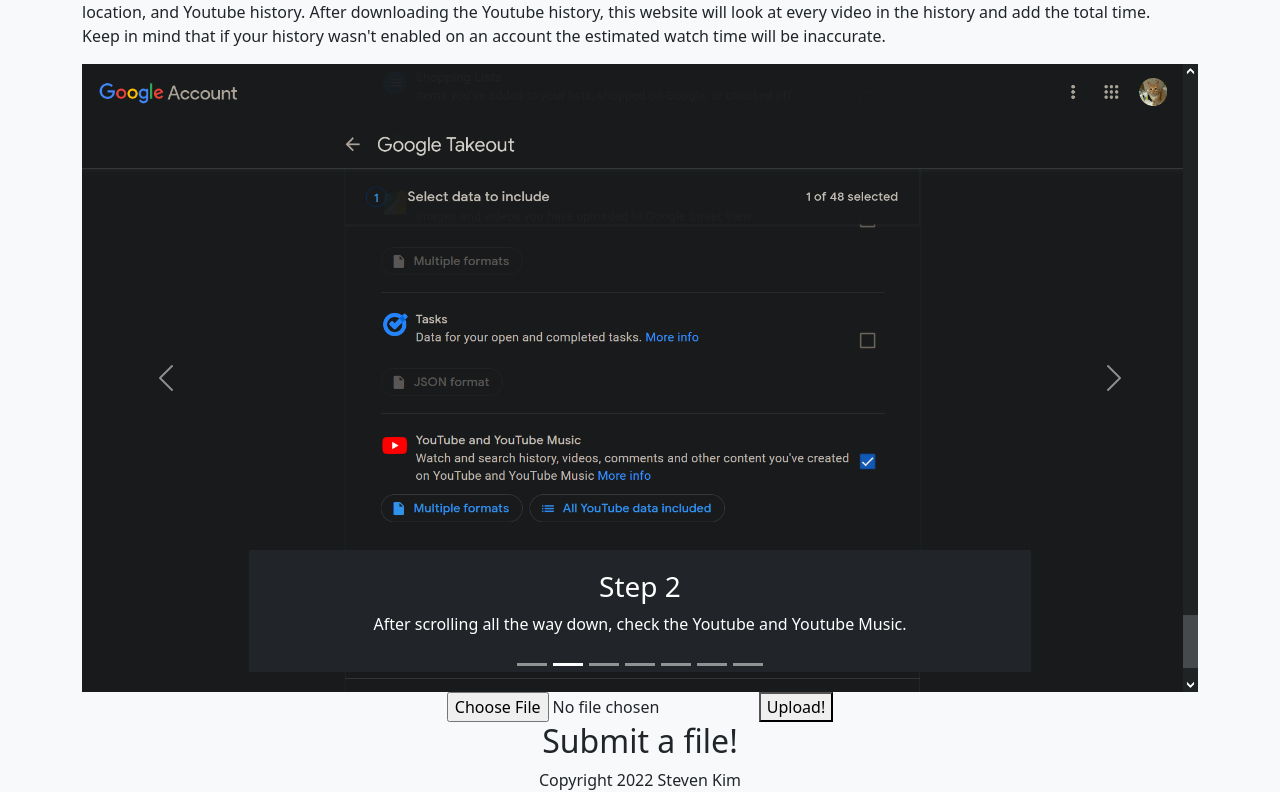
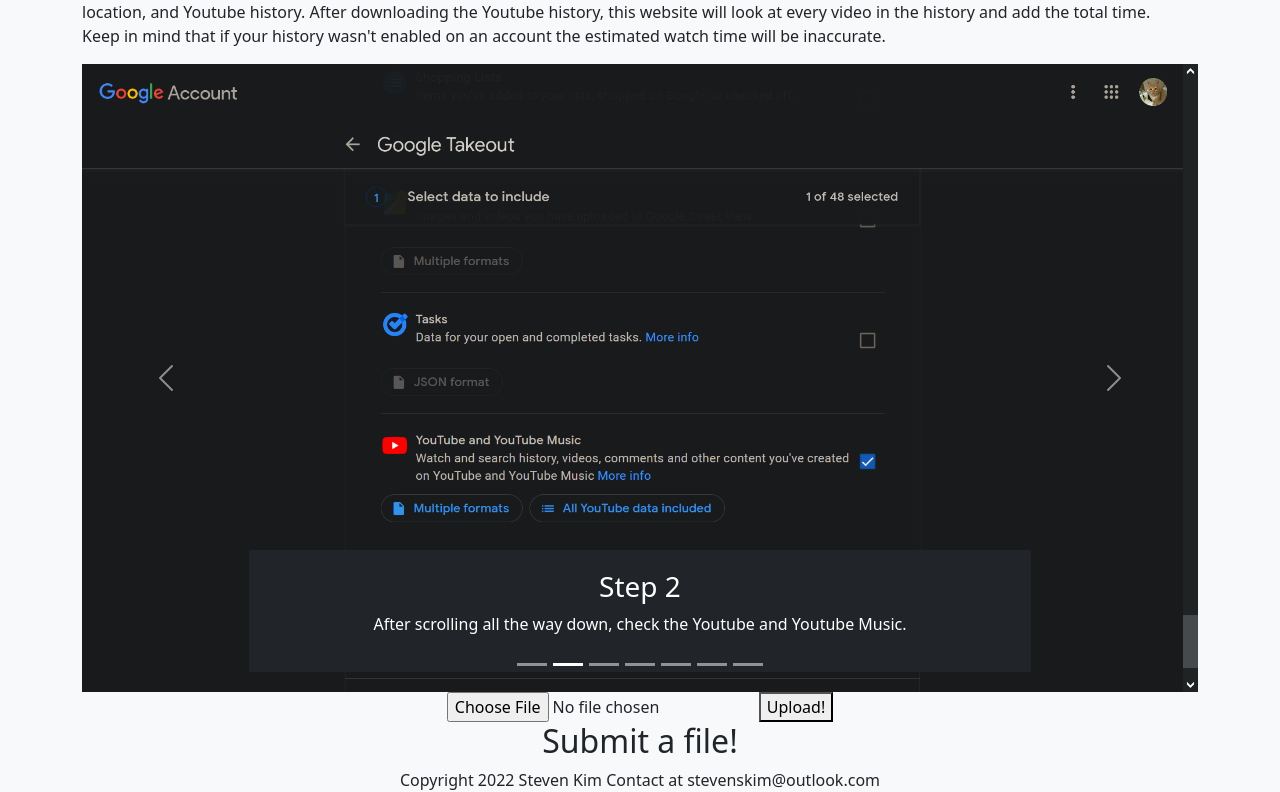
Before and after one commit to Seyvang/Seyvang.github.io, a React (Create React App) app: page / in a window 1280 px wide. Shown: the part 848-1640 px from the top of the page. Built offline with nearby package versions, Linux system fonts and the light colour scheme; no server answers.

Commit message:
Changed proxy location and copyright info

```diff
--- a/package.json
+++ b/package.json
@@ -1,4 +1,5 @@
 {
+  "homepage": "https://seyvang.github.io/",
   "name": "youtube_history",
   "version": "0.1.0",
   "private": true,
@@ -40,6 +41,6 @@
       "last 1 safari version"
     ]
   },
-  "proxy": "http://localhost:5000"
+  "proxy": "https://seyvang-youtube-backend.herokuapp.com/"
 
 }
--- a/src/Component/Footer.js
+++ b/src/Component/Footer.js
@@ -17,7 +17,7 @@
 
     return (
         <Container className="d-flex flex-column justify-content-center">
-            <footer className='text-center'>Copyright 2022 Steven Kim</footer>
+            <footer className='text-center'>Copyright 2022 Steven Kim Contact at stevenskim@outlook.com</footer>
         </Container>
     )
 }
```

□ □ □

* [WORK ORDER] Go through the records. Copy each line where "proxy" appears.

* [RESULT OF THE EXERCISE]
Changed proxy location and copyright info
-  "proxy": "http://localhost:5000"
+  "proxy": "https://seyvang-youtube-backend.herokuapp.com/"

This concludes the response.